drawing studies

Value studies in our sketchbooks: Each student drew from real objects at their table with a strong light source. One study is done blending graphite, another is done with cross-hatching to achieve different values, and the last is done with stippling, for a "pointilist" drawing. Stippling works best in pen, but we had to deal with bleed-through in our sketchbooks. 






sighting perspective

We used a clear plastic picture frame to help us determine our composition. We learned to use our pencil to "dial-up" the angles, comparing them to the horizontal and vertical frame lines. Sometimes our mind insists angles work differently, according to what we think we know about shape and form (especially parallel geometric forms). Practicing sighting angles with a picture plane helps us learn to trust our eye over our mind for better 3D realism. 


We also learned to use our pencil or even a ruler, with our arm fully extended and one eye closed, to measure the proportions of things on our picture plane against a "basic unit." "If one edge of the furthest ceiling tile is as long as my pencil's eraser, how many ceiling tile-units, or reaser-units long is the window as it comes out of the corner...?" In this way, as the size of things change in their proximity to us, we can keep things roughly in proportion. 





student doodles

We do get time in class to just doodle! Students can take their sketchbooks home to finish work they start on their own, too. Here's a little sample of some impressive self-driven sketchbook work...





composition sequence

SEQUENCE of COMPOSITION
It's good practice to think about how you approach drawing. Here, students illustrate how they go about drawing something.  There are so many ways to draw. If you're drawing from memory, or real-life, or a photograph, its good to be flexible and try new approaches. 
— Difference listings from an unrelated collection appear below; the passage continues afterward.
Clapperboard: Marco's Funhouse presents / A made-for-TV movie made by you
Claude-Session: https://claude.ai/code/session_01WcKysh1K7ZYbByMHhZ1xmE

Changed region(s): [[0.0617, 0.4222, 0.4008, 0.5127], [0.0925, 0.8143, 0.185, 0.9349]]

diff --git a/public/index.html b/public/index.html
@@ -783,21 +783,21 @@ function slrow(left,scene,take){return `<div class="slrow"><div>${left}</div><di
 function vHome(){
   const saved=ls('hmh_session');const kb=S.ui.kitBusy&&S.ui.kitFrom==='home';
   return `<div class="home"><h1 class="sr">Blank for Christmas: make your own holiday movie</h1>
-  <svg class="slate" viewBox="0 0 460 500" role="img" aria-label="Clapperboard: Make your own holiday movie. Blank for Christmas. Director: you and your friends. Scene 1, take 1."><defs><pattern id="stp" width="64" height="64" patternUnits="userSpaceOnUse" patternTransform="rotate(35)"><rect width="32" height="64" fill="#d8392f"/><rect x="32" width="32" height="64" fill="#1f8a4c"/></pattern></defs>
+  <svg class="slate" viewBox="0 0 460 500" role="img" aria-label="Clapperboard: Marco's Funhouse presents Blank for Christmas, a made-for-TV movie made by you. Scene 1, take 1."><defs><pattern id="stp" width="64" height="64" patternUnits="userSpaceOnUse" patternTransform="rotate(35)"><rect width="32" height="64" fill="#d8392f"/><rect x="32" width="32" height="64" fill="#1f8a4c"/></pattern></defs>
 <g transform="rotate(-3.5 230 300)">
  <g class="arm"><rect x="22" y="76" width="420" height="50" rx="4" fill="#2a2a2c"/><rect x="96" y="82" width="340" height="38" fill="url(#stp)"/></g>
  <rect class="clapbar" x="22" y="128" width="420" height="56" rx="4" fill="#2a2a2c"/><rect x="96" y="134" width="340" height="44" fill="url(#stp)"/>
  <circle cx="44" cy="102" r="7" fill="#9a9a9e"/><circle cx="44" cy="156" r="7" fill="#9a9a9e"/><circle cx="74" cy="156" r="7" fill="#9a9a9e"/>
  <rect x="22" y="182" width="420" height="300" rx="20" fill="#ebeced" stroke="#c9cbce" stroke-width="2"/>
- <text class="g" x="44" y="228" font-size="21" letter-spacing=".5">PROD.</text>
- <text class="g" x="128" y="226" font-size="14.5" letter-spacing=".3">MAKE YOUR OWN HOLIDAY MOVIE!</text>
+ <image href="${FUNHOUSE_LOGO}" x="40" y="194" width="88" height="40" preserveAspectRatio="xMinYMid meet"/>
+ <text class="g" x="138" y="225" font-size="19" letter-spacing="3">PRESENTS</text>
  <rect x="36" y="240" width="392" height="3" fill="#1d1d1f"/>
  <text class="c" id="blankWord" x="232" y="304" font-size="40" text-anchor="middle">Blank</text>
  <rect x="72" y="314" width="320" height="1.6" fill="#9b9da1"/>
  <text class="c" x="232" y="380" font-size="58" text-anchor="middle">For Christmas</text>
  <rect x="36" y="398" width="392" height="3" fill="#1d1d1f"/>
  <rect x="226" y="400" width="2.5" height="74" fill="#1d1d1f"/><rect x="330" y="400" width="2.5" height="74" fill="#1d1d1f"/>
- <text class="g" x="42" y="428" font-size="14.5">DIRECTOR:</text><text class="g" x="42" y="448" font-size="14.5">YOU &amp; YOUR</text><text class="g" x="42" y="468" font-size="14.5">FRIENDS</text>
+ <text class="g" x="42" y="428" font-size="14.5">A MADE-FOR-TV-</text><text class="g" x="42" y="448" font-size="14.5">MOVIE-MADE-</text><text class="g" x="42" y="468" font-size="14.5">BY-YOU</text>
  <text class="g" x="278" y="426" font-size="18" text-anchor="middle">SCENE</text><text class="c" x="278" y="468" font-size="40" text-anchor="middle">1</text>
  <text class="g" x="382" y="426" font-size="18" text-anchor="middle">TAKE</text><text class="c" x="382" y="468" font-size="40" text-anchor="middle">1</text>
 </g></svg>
Later, as we worked on our still-life project, we thought about drawing like building a house (analogy thanks to Deborah Rockman, "The Art Of Teaching Drawing"2000):
Start with an overall foundation - this might be a rough sketch or gesture drawing, to map out the major shapes on the paper. Then, build your framework - check that angles and proportions are relatively accurate, otherwise your "walls, floor, and ceiling" won't be strong. Finally, begin adding sheetrock (check for strongest shadows and major light sources), then paint (variety of shadow and highlight), and lastly details like carpet (textures), lights (ambient light) switchcovers (more and more refining details), etc... 
Trying to build a house by taking each room from foundation to completion before starting the next room almost guarantees a lack of unity in the end. 

 


comp sequence
comp sequence

Wednesday, October 19, 2011
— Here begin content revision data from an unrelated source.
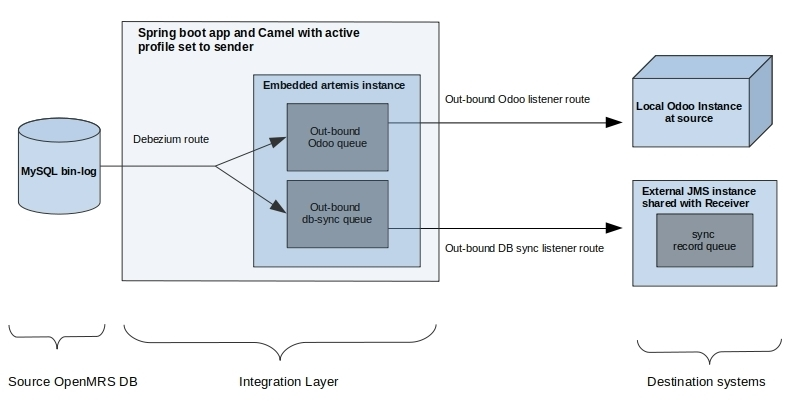
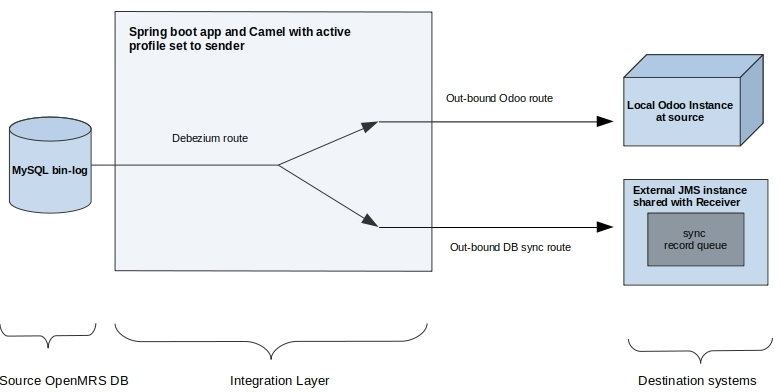
Updated architecture diagrams and readme file

diff --git a/README.md b/README.md
@@ -43,16 +43,14 @@ MySQL binary log is ONLY preconfigured for the remote instance because it assume
 When the application is fired up in sender mode, the debezium route starts the debezium component which will periodically 
 read entries in the MySQL binary log of the remote OpenMRS instance, it constructs a DbEvent instance which has 3 fields,
 the source table name, the uuid of the affected row and the operation(c, u, d) for Create, Update or Delete respectively.
-The debezium route pushes the db event into an embedded active artemis(activeMQ) instance to all configured message 
-queues, by default the application has 2 out-bound queues, one for the out-bound DB sync route and the other for the 
-local Odoo system. In theory, you can register as many queues as the systems that need to be notified of changes from 
-the OpenMRS DB, the sender's application.properties file has a property named **db-event.destinations** which takes 
-a comma separated list of queue names to which the db event will be published, and you would have to add a consumer 
-for each registered queue to feed another system. The out-bound DB sync listener route consumes each message from its queue, 
-loads the entity by its uuid, serialize it into a custom format and then publishes the payload into a sync record 
-message queue in another external message broker that is known to the team administering the receiving sync application. 
-The out-bound Odoo listener route consumes messages from its queue too, does its custom processing and then feeds the 
-configured Odoo system.
+The debezium route notifies all configured routes in parallel of the DB event message set as the body. By default, the 
+application has 2 out-bound routes, one for the out-bound DB sync route and the other for the local Odoo system. In 
+theory, you can register as many routes as the systems that need to be notified of changes from the OpenMRS DB, the 
+sender's application.properties file has a property named **db-event.destinations** which takes a comma separated list 
+of route ids to which the db event will be sent. The out-bound DB sync route transforms each message by loading the 
+entity by its uuid, serialize it into a custom format and then publishes the payload into a sync record message queue 
+in an external message broker that is known to the team administering the receiving sync application. The out-bound Odoo 
+route consumes messages from its queue too, does its custom processing and then feeds the configured Odoo system.
     
 ### Receiver
 
@@ -64,13 +62,12 @@ running at another physical location with an OpenMRS installation with the activ
 Recall from the sender documentation above, that the out-bound DB sync listener route ends by publishing the payload of 
 the entity to be synced into a message broker known to the team administering the receiving sync application, this is 
 where the receiver starts, its main receiver route connects to this external message broker MOST likely over the internet 
-and consumes messages out of sync record queue and pushes the payload into the embedded artemis(activeMQ) instance to 
-all configured message queues, by default the application has 2 in-bound queues, one for the in-bound DB sync route and 
-the other for a local Odoo system. You can register as many queues as the systems that need to be notified of 
-the in-bound entity payload, the sender's application.properties file has a property named **entity-payload.destinations** 
-which takes a comma separated list of queue names to which the entity payload will be published, and you would have to 
-add a consumer for each registered queue to feed another system. The in-bound DB sync listener route consumes each message 
-from its queue and syncs it into the destination OpenMRS instance's MySQL DB. The in-bound Odoo listener route consumes 
+, consumes messages out of sync record queue and calls all configured routes in parallel with the DB event message set 
+as the body. By default, the application has 2 in-bound routes, one for the in-bound DB sync route and the other for a 
+local Odoo system. You can register as many routes as the systems that need to be notified of the in-bound entity payload, 
+the sender's application.properties file has a property named **entity-payload.destinations** which takes a comma separated 
+list of route ids to which the entity payload will be sent to feed another system. The in-bound DB sync route consumes 
+each message from its queue and syncs it into the destination OpenMRS instance's MySQL DB. The in-bound Odoo route consumes 
 messages from its queue too, does its custom processing and then feeds the configured Odoo system.
 
 **NOTE:** In this default setup since it's a one-way sync, MySQL bin-log isn't turned on for the destination MySQL DB, 

diff --git a/distribution/springboot_setup/README.md b/distribution/springboot_setup/README.md
@@ -105,7 +105,7 @@ spring.activemq.user=write
 spring.activemq.password=password
 ```
 
-Uncomment the following lines in **eceiver-application.properties** file
+Uncomment the following lines in **receiver-application.properties** file
 ```
 spring.activemq.broker-url=failover:(tcp://localhost:63616,tcp://localhost:64616)
 spring.activemq.user=read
Students used a plastic picture plane to see tricks of proportion in extreme foreshortening




Thursday, October 6, 2011
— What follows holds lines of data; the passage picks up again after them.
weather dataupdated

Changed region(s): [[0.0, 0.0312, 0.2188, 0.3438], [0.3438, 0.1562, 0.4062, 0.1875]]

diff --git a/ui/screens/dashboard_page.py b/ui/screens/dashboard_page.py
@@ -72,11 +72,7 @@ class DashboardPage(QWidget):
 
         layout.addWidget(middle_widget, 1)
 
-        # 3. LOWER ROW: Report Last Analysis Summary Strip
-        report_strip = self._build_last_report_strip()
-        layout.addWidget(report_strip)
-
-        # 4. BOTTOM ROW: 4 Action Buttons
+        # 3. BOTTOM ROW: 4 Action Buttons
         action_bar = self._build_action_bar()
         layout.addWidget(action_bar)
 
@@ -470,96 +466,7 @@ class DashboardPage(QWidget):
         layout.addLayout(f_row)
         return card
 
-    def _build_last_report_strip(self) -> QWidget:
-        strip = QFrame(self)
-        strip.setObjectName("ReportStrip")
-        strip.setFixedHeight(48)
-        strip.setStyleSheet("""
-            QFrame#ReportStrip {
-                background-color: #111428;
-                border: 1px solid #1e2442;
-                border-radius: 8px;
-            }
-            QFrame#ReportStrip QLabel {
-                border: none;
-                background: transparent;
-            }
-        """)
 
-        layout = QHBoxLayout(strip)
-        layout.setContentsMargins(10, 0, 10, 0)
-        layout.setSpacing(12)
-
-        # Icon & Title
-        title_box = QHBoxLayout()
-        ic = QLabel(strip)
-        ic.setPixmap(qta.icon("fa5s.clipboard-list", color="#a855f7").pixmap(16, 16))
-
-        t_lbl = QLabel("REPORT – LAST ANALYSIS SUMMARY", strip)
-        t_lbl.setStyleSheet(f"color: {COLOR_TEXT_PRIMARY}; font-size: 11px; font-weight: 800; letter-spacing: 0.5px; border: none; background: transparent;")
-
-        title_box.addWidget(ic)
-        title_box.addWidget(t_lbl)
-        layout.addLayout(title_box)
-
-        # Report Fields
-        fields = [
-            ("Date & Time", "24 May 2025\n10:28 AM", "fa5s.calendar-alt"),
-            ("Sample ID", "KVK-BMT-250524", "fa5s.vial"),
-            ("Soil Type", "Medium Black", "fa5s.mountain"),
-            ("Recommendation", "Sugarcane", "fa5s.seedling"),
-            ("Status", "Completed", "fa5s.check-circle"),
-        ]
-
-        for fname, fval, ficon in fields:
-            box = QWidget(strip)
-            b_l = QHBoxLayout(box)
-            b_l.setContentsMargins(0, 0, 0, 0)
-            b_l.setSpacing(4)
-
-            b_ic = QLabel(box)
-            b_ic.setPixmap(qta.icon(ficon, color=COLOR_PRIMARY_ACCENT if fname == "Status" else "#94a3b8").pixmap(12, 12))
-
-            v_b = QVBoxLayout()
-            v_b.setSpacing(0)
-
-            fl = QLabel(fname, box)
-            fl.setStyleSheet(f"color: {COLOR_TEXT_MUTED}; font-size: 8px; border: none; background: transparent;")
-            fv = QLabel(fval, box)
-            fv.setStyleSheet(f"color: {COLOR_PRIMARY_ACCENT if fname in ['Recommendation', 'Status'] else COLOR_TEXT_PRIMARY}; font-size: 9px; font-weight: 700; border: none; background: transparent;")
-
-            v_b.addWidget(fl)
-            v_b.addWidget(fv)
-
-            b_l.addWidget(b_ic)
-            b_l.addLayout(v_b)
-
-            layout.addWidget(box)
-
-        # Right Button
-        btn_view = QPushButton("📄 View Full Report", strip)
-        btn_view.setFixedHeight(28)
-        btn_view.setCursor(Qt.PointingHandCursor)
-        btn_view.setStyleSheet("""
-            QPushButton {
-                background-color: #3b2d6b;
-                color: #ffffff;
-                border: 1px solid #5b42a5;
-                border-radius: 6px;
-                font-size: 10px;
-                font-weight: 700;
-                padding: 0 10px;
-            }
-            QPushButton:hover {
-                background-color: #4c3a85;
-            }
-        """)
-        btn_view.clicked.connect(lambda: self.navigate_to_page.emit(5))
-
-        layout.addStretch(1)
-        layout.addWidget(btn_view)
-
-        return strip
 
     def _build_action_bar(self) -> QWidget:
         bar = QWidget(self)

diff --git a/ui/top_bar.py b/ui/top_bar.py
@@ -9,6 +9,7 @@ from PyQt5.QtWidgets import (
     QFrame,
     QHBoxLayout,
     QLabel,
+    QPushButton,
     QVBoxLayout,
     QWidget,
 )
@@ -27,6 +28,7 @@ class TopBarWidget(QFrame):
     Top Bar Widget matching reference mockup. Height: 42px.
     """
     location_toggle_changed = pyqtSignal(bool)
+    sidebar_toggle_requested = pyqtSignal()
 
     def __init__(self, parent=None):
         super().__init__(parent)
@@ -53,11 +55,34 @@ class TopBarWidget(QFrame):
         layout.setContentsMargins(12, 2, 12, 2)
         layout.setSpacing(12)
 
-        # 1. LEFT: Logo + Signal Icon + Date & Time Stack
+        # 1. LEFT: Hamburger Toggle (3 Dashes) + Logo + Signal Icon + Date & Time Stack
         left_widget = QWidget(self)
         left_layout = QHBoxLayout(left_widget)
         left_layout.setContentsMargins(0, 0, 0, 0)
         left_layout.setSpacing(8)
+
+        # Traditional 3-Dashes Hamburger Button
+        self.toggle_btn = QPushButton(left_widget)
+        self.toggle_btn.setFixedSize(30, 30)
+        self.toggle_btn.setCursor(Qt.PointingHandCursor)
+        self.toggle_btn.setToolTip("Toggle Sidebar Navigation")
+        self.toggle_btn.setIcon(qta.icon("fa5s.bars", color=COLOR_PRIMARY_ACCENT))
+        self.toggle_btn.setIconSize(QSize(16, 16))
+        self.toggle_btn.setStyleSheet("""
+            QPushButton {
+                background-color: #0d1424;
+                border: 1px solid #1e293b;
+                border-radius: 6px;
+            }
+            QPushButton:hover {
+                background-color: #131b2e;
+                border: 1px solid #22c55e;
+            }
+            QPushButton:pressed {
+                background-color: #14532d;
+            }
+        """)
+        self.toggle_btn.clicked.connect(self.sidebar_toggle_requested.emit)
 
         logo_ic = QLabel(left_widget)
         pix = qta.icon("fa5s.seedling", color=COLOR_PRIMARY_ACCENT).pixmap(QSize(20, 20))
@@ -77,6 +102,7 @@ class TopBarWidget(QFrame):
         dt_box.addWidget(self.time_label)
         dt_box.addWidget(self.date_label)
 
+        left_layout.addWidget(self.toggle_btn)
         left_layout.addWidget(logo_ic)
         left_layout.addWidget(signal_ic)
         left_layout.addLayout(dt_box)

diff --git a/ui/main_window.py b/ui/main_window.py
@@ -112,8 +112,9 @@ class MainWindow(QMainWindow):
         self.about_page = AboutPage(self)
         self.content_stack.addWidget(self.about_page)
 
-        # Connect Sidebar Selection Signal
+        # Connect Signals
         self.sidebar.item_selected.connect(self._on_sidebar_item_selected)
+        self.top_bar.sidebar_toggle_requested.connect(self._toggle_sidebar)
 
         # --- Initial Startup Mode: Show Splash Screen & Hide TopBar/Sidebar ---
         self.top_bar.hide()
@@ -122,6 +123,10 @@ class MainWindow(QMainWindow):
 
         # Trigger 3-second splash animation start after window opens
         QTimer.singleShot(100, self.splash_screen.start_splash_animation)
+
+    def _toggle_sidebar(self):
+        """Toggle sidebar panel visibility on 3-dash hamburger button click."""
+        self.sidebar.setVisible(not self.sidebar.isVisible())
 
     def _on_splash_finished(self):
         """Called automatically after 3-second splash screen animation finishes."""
Students draw from a skeleton we have posed in the classroom - We are looking for useful negative space, and learning how to use charcoal. 


Some students got to participate in an exercise where we worked on one-another's canvas - 3 un-known artists all working on the same artwork, changing canvases randomly every 3 minutes and working with a specific directive, like "Use big, fast bold gesture drawing," then "Use detailed blind-contour drawing," and finally "Draw one bold line horizontally through your canvas, following a line that goes through your skeleton and off the page on the opposite side."